Because of our historic milieu, Baptists embrace a number of convictions that are embraced by most other Protestant Christians:

1. Baptists believe that salvation comes by grace through faith and that sinners are justified by faith rather than by good works.
2. Baptists believe in the supreme authority of Scripture, arguing that the Bible is the ultimate norm for faith and practice and is thus of a greater authority than traditions, creeds, confessions, and individual opinions.
3. Most Baptists believe in only two ordinances (or sacraments), baptism and the Lord’s Supper, and reject a sacerdotal understanding of salvation.
4. Baptists believe in the priesthood of all believers, claiming that every believer has direct access to God as a result of the high priestly ministry of Jesus Christ.
5. Baptists argue against the existence of a special priestly class of Christians, arguing that all believers are spiritually equipped for the work of the gospel ministry within their unique vocations.

Baptists are Christians. Even more specifically, Baptists are a type of Protestant Christian. The vast majority of our beliefs are not unique to Baptists, which is a good thing; when too many of your beliefs are different from other Christians, what you have is likely an alternative to Christianity.

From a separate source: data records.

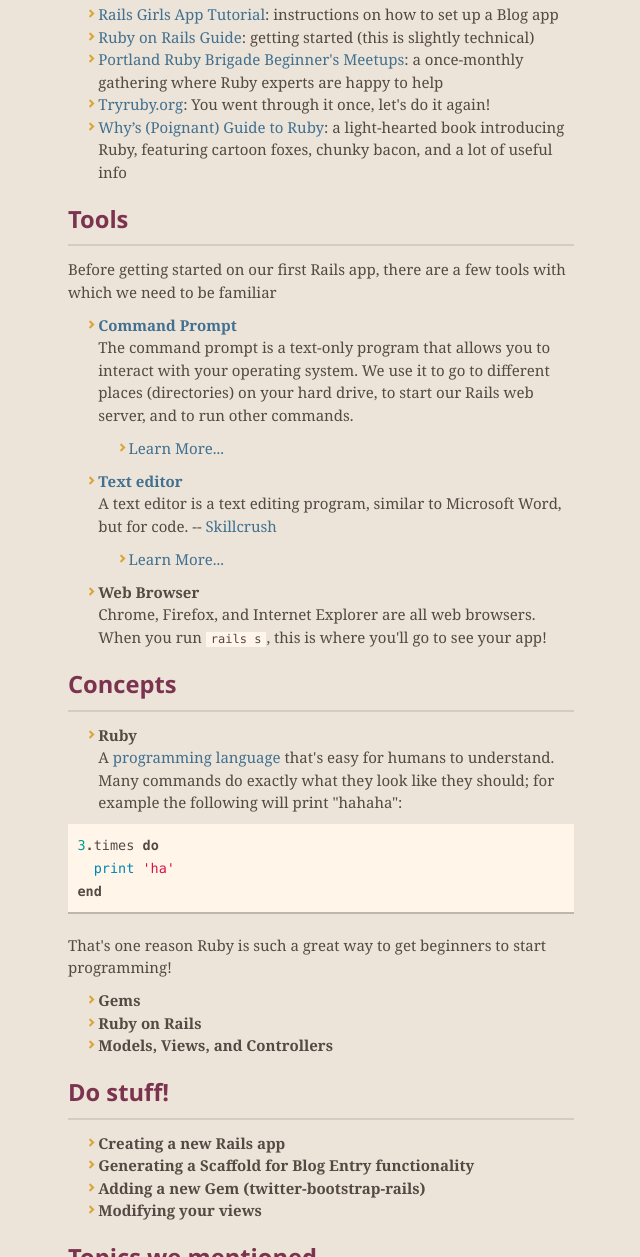
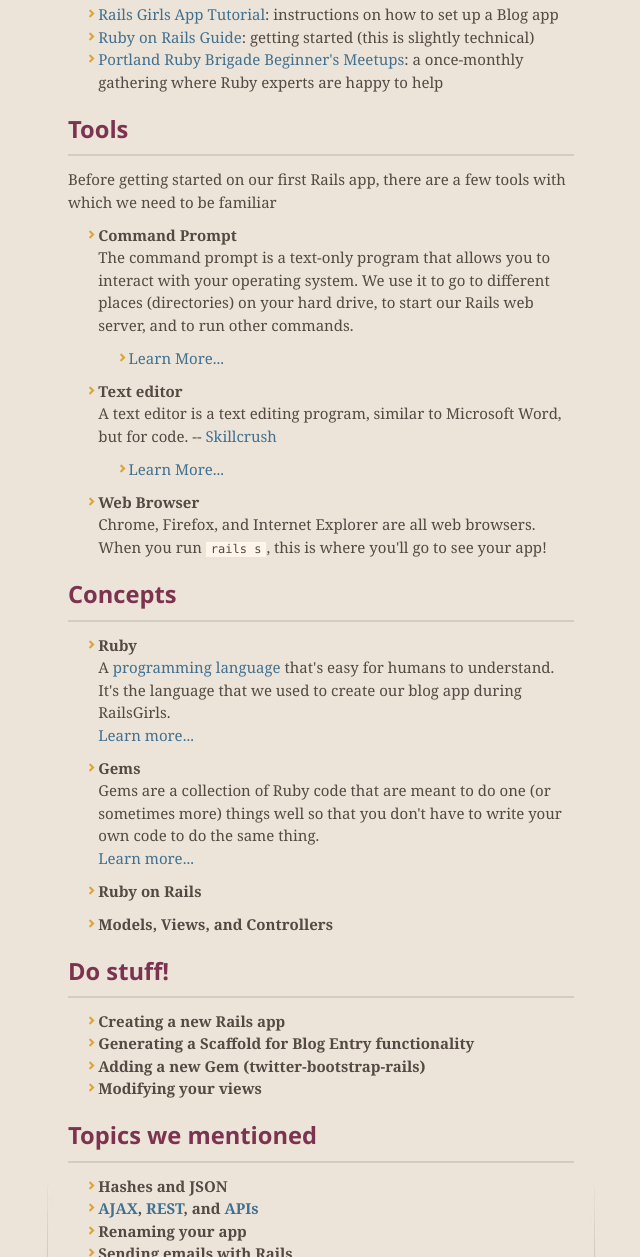
Before and after one commit to lkemmerer/railsgirlspdx-recap, a plain HTML site: page index.html in a window 1280 px wide. Shown: the part 574-1831 px from the top of the page, without its empty margins (319-959 px from the left). Drawn offline with nearby package versions, Linux system fonts and the light colour scheme.

```diff
--- a/index.html
+++ b/index.html
@@ -61,17 +61,13 @@
 <a href="http://guides.rubyonrails.org/getting_started.html">Ruby on Rails Guide</a>: getting started (this is slightly technical)</li>
 <li>
 <a href="http://pdxruby.org/">Portland Ruby Brigade Beginner's Meetups</a>: a once-monthly gathering where Ruby experts are happy to help</li>
-<li>
-<a href="http://tryruby.org/">Tryruby.org</a>: You went through it once, let's do it again!</li>
-<li>
-<a href="http://mislav.uniqpath.com/poignant-guide/book/">Why’s (Poignant) Guide to Ruby</a>: a light-hearted book introducing Ruby, featuring cartoon foxes, chunky bacon, and a lot of useful info</li>
 </ul><h2>Tools</h2>
 
 <p>Before getting started on our first Rails app, there are a few tools with which we need to be familiar</p>
 
 <ul>
 <li>
-<p><strong><a href="https://github.com/lkemmerer/railsgirlspdx-recap/wiki/Command-Prompt">Command Prompt</a></strong><br>
+<p><strong>Command Prompt</strong><br>
 The command prompt is a text-only program that allows you to interact with your operating system. We use it to go to different places (directories) on your hard drive, to start our Rails web server, and to run other commands.  </p>
 
 <ul>
@@ -79,7 +75,7 @@
 </ul>
 </li>
 <li>
-<p><strong><a href="https://github.com/lkemmerer/railsgirlspdx-recap/wiki/Text-Editor">Text editor</a></strong><br>
+<p><strong>Text editor</strong><br>
 A text editor is a text editing program, similar to Microsoft Word, but for code. -- <a href="http://skillcrush.com/2012/09/10/text-editor/">Skillcrush</a>   </p>
 
 <ul>
@@ -91,21 +87,12 @@
 </ul><h2>Concepts</h2>
 
 <ul>
-<li>
-<strong>Ruby</strong><br>
-A <a href="http://skillcrush.com/2012/04/05/programming-languages/">programming language</a> that's easy for humans to understand.  Many commands do exactly what they look like they should; for example the following will print "hahaha":<br>
-</li>
-</ul><div class="highlight"><pre><span class="mi">3</span><span class="o">.</span><span class="n">times</span> <span class="k">do</span>
-  <span class="nb">print</span> <span class="s1">'ha'</span>
-<span class="k">end</span>
-</pre></div>
-
-<p>That's one reason Ruby is such a great way to get beginners to start programming!</p>
-
-<ul>
-<li><strong>Gems</strong></li>
-<li><strong>Ruby on Rails</strong></li>
-<li><strong>Models, Views, and Controllers</strong></li>
+<li><p><strong>Ruby</strong><br>
+A <a href="http://skillcrush.com/2012/04/05/programming-languages/">programming language</a> that's easy for humans to understand.  It's the language that we used to create our blog app during RailsGirls.<br><a href="https://github.com/lkemmerer/railsgirlspdx-recap/wiki/Ruby">Learn more...</a></p></li>
+<li><p><strong>Gems</strong><br>
+Gems are a collection of Ruby code that are meant to do one (or sometimes more) things well so that you don't have to write your own code to do the same thing.<br><a href="https://github.com/lkemmerer/railsgirlspdx-recap/wiki/Ruby-Gems">Learn more...</a></p></li>
+<li><p><strong>Ruby on Rails</strong></p></li>
+<li><p><strong>Models, Views, and Controllers</strong></p></li>
 </ul><h2>Do stuff!</h2>
 
 <ul>
```
Also changed, not shown: params.json (+1 -1 lines).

Having established that most of our beliefs are shared with other types of Christians, I want to briefly consider those beliefs that are typically associated with Baptist Christians. There are at least five distinctives that are uniquely emphasized by Baptists:

1. Regenerate church membership
2. Believer’s baptism by immersion
3. Congregational church polity
4. Local church autonomy
5. Liberty of conscience

Note that all of these distinctives relate in some way to ecclesiology. This is no accident: remember that Baptist identity is fundamentally a Christian identity that is nuanced by that cluster of ecclesiological beliefs that we refer to as Baptist distinctives. The Baptist movement is, at its core, an ecclesiological renewal movement within the wider Protestant Christian tradition.

It is true that each of the above Baptist distinctives are embraced by other types of Christians, with varying degrees of consistency. But it is also true that these convictions are only embraced, in toto and consistently, by baptistic Christians. I would argue that when you find a local Protestant Christian church that emphasizes the above five distinctives, you have a theologically Baptist (or baptistic) church. This remains true even if the word “Baptist” does not appear on the church building’s sign or the pastor’s letterhead.

I hope to tease out these five distinctives over the course of the next few weeks, with emphasis on each distinctive’s relationship to the gospel. I hope to show that Baptists are Protestant Christians who honestly believe our unique identity is not only substantially like New Testament faith and practice, but is also the most consistent application of the gospel to ecclesiological matters. In other words, I will be arguing that our Baptist distinctives are nothing more or less than the ecclesiological fruit of the good news as it is embodied in local churches.